Portland, Oregon based Lunarr is launching a deceptively simple looking collaboration platform tomorrow and we've got invites for the first 200 readers who want to check it out (see bold line below). The company had a very nice launch party tonight and they give a heck of a demo - but here's what I think after using it just a bit myself.
Lunarr aims to solve two problems: version confusion and lost email conversations. The company's solution is like a wiki with site-mail, but there's a certain elegance to how it's implemented. The service has some real shortcomings, but given its Alpha state there's time for improvement. If you'd like to check it out yourself, send an email to email@example.com to request an account.
Here's how the service works. While most annotation and collaboration tools let users write on top of objects or around them via all-too-often complex asset management systems - Lunarr employs a fundamentally different metaphor. Their document-centric approach lets collaborators share a common asset like a Word doc, a live web page or even Google Apps like a spreadsheet - and "write" on the "back" of each asset using what's essentially a focused, personal webmail client. One click on a tab flips the view to the metaphorical back of an asset where messages are sent and received between users concerning just that single asset itself.
Cofounder Hideshi Hamaguchi, who probably has a career as a poet in his future if this doesn't work out, says that Lunarr leverages the creative tension between structure and chaos. In that mental place, Hamaguchi says, we just may find more time for creativity in our work. I buy that.
Now to some of the problems.
I can imagine investing some time into learning to use Lunarr right away, but will hold off on doing anything serious with it for now. I look forward to using the service to share notes about company pitch emails, for example, with teammates here at Read/WriteWeb.
There's quite a number of issues with the service at launch. There's no data export option. It doesn't publish RSS feeds, much less take them in. Notification in general needs a lot of improvement. It doesn't handle Word documents other than as a link to a download - you are supposed to compose original text in Lunarr and then copy and paste elsewhere! It does handle live web pages well. Site navigation on Lunarr itself is confusing - it's an entirely AJAX site for one thing so don't hit delete at the wrong time or you'll be logged out. Site navigation is not at all intuitive - other than the elegant flip to the back of a document. The interface is sparse, but the few decisions it does make don't accurately predict the questions my eye and hand ask it.

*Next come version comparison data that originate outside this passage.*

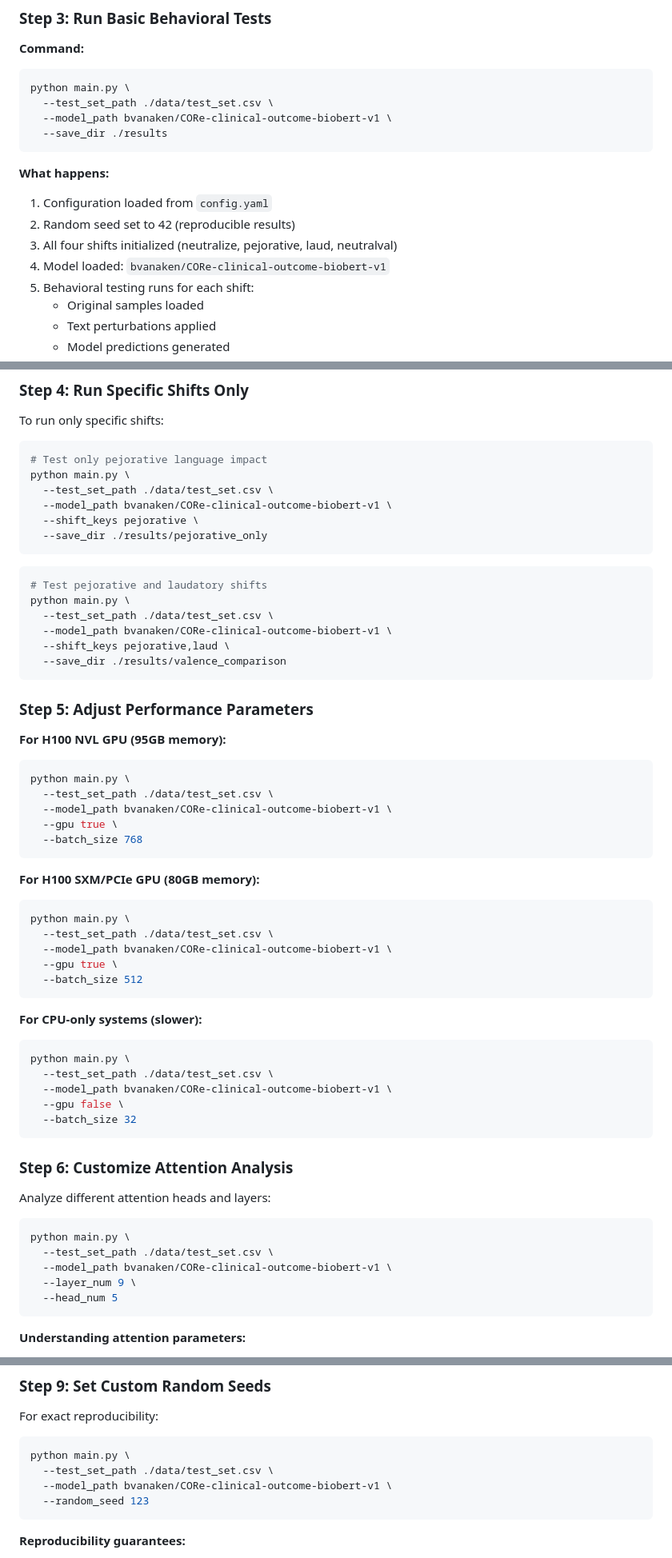
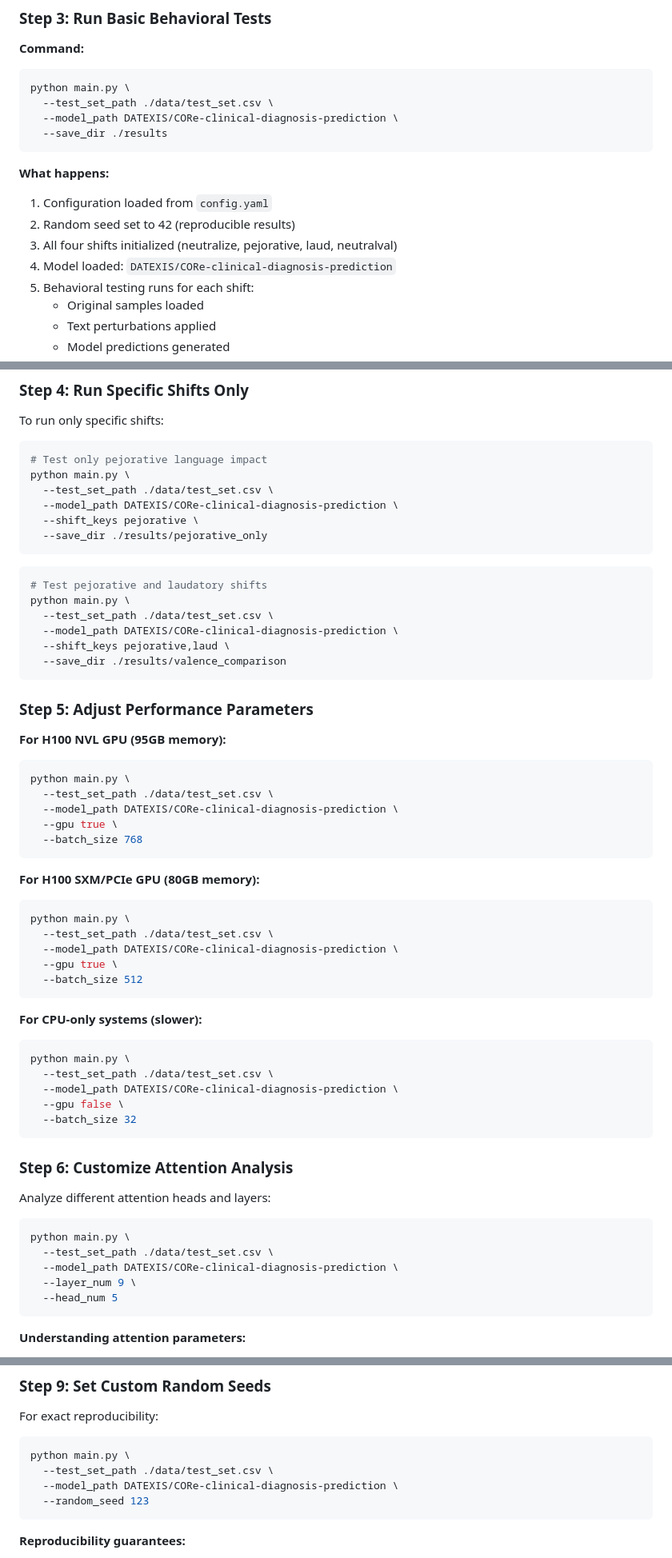
Before and after one commit to gyasifred/clinical-valence-testing, a Markdown page: README.md, 3 parts joined by grey strips. Shown at 80% size. Drawn GitHub-style.

Commit message:
Replace all remaining model references in documentation
- README.md: All examples now use DATEXIS/CORe-clinical-diagnosis-prediction
- QUICKSTART.md: Updated to correct pre-trained model

All documentation now consistently uses the correct trained model.
No training required for standard MIMIC-III ICD code classification.

````diff
--- a/README.md
+++ b/README.md
@@ -150,7 +150,7 @@ deterministic: true
 ```bash
 python main.py \
   --test_set_path ./data/test_set.csv \
-  --model_path bvanaken/CORe-clinical-outcome-biobert-v1 \
+  --model_path DATEXIS/CORe-clinical-diagnosis-prediction \
   --save_dir ./results
 ```
 
@@ -158,7 +158,7 @@ python main.py \
 1. Configuration loaded from `config.yaml`
 2. Random seed set to 42 (reproducible results)
 3. All four shifts initialized (neutralize, pejorative, laud, neutralval)
-4. Model loaded: `bvanaken/CORe-clinical-outcome-biobert-v1`
+4. Model loaded: `DATEXIS/CORe-clinical-diagnosis-prediction`
 5. Behavioral testing runs for each shift:
    - Original samples loaded
    - Text perturbations applied
@@ -190,7 +190,7 @@ To run only specific shifts:
 # Test only pejorative language impact
 python main.py \
   --test_set_path ./data/test_set.csv \
-  --model_path bvanaken/CORe-clinical-outcome-biobert-v1 \
+  --model_path DATEXIS/CORe-clinical-diagnosis-prediction \
   --shift_keys pejorative \
   --save_dir ./results/pejorative_only
 ```
@@ -199,7 +199,7 @@ python main.py \
 # Test pejorative and laudatory shifts
 python main.py \
   --test_set_path ./data/test_set.csv \
-  --model_path bvanaken/CORe-clinical-outcome-biobert-v1 \
+  --model_path DATEXIS/CORe-clinical-diagnosis-prediction \
   --shift_keys pejorative,laud \
   --save_dir ./results/valence_comparison
 ```
@@ -210,7 +210,7 @@ python main.py \
 ```bash
 python main.py \
   --test_set_path ./data/test_set.csv \
-  --model_path bvanaken/CORe-clinical-outcome-biobert-v1 \
+  --model_path DATEXIS/CORe-clinical-diagnosis-prediction \
   --gpu true \
   --batch_size 768
 ```
@@ -219,7 +219,7 @@ python main.py \
 ```bash
 python main.py \
   --test_set_path ./data/test_set.csv \
-  --model_path bvanaken/CORe-clinical-outcome-biobert-v1 \
+  --model_path DATEXIS/CORe-clinical-diagnosis-prediction \
   --gpu true \
   --batch_size 512
 ```
@@ -228,7 +228,7 @@ python main.py \
 ```bash
 python main.py \
   --test_set_path ./data/test_set.csv \
-  --model_path bvanaken/CORe-clinical-outcome-biobert-v1 \
+  --model_path DATEXIS/CORe-clinical-diagnosis-prediction \
   --gpu false \
   --batch_size 32
 ```
@@ -240,7 +240,7 @@ Analyze different attention heads and layers:
 ```bash
 python main.py \
   --test_set_path ./data/test_set.csv \
-  --model_path bvanaken/CORe-clinical-outcome-biobert-v1 \
+  --model_path DATEXIS/CORe-clinical-diagnosis-prediction \
   --layer_num 9 \
   --head_num 5
 ```
@@ -313,7 +313,7 @@ For exact reproducibility:
 ```bash
 python main.py \
   --test_set_path ./data/test_set.csv \
-  --model_path bvanaken/CORe-clinical-outcome-biobert-v1 \
+  --model_path DATEXIS/CORe-clinical-diagnosis-prediction \
   --random_seed 123
 ```
 
````
Also changed, not shown: other parts of README.md (+2 -2 lines), QUICKSTART.md (+3 -3 lines).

There doesn't appear to be any parsing of the content you're collaborating about - a lost opportunity. In that I wish it was more like the Austrian tool SystemOne, which dynamically recommends document pages, posts in your OPML file and other resources from around the web - in real time as you type up a document. Lunarr doesn't do anything with my content but let me write on the back of it.. That could be solved by integrating this company into another one, but you've got to wonder how much barrier to entry there is around Lunarr's technology.
The world does need more and better online collaboration tools, I agree with the company on that. I think they've also taken some great steps toward solving the problem of random email threads all over your inbox. Version confusion can be solved by any wiki or similar service, but wikis are scary for many people and Lunarr looks friendly.
Lunarr says that someday it will license its technology, but the company is very well funded via the previous success of the founders and I'm sure they envision an acquisition well before licensing starts. That could happen.
I've got high hopes for this company. The core metaphor is very pleasing and Toru Takasuka and Hideshi Hamaguchi, the two Japanese transplants who founded the company, are remarkably dynamic. I want it to work. Rafe Needleman generously says Lunarr is "not quite ready for prime time." Tom Foremski says, "Lunarr is completely fascinating and I meet maybe 2 to 3 companies per year that fall into this category." I agree with both.